About 50 African refugees left at the entrance to the Beersheba City Hall on Friday will be housed over the weekend at the Peace Tent in the town of Rahat, on the expense of students who have been trying to help them since the afternoon.
The students also managed to find work for seven of the refugees outside the city.
The refugees, who crossed the border from Egypt to Israel
in the past 24 hours and were transported by the IDF to Beersheba, were dumped there near City Hall, with no one to take care of them.
The Beersheba Municipality said it was not willing to treat the infiltrators. "We don't intend to house more people than the 200 we are already hosting. Tomorrow they will be transferred to Jerusalem."
Students who heard about the situation arrived at the place and began attending to the people. The students also contacted a donor who approached them after reading a Ynet report about their work with the refugees and offered to help.
One of the students said that "the refugees are in shock, one of them told us that his wife and children remained in Egypt."
The students expressed their anger over the fact that they were forced to finance the refugees' housing themselves.
The problem is expected to be renewed on Sunday, when 200 additional refugees will be evacuated from hotels housing them for the weekend.
Meanwhile, some 37 Africans, mostly refugees from Darfur, were arrested Friday in the Sinai Peninsula by Egyptian authorities who said they were attempting to cross illegally into Israel.
The African migrants, four from Congo, five from Eritrea, and 24 Sudanese refugees mostly from the war-torn western Darfur region, were arrested at the Mubarak Asslam Bridge located on the eastern side of the Sinai, an Egyptian security official said.
The official said another three Sudanese, and woman from Ivory Coast, were separately arrested Friday near the Israeli border.
Speaking on condition of anonymity because he was not authorized talk to the media, the official said extra checkpoints had been installed in the Sinai to prevent the flow of illegal migrants from approaching the Egyptian-Israeli borders.
Dozens of Sudanese refugees and other African migrants have been detained over the past few days for trying to cross into Israel from various points along Sinai peninsula.
Many Sudanese find life difficult in Egypt, a country that struggles to provide jobs and social services for a growing refugee population.
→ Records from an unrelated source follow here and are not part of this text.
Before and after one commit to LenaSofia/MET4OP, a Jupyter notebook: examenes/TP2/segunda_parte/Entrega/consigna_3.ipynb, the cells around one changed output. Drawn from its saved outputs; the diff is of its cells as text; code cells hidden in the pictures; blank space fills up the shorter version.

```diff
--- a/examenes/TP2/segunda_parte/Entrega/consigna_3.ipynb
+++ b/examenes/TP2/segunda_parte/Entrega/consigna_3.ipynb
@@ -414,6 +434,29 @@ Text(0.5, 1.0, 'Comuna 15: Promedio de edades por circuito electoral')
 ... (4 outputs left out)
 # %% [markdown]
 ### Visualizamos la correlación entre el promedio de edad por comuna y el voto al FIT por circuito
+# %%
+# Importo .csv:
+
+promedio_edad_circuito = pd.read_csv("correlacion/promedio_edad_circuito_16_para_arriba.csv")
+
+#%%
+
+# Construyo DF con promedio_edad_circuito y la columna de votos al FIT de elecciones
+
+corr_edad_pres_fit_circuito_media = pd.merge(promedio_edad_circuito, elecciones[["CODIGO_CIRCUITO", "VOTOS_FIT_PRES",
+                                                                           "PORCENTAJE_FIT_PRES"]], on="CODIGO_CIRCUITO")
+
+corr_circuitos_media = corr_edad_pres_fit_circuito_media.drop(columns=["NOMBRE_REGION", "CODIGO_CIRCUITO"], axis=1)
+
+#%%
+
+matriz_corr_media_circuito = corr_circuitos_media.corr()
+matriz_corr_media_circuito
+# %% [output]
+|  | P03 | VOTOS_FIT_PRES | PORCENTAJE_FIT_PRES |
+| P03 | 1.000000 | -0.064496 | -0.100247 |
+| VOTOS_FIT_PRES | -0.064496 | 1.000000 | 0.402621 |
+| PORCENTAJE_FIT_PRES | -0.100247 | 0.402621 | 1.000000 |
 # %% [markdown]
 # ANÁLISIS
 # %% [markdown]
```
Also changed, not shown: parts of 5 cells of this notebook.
Egyptian riot police violently cleared a Sudanese refugee encampment in central Cairo in 2005, killing nearly 30 people.
Israel says that about 2,800 people, including 1,160 Sudanese, have crossed illegally from Egypt through its porous Sinai desert border with Israel in recent years. Over the last month and-a-half, the number of Africans who crossed over from Egypt has reached 1,000.
Israel still hasn't set up an authority to deal with the problem, and the infiltrators are repeatedly left stranded and with no place to go, after local municipalities refuse to handle them.
According to a recent agreement signed between Israel and Egypt, all infiltrators except for Sudanese refugees will be retuned to Egypt, while Israel will give temporary shelter to the Darfur refugees until a solution is found in cooperation with international bodies.
AP contributed to the report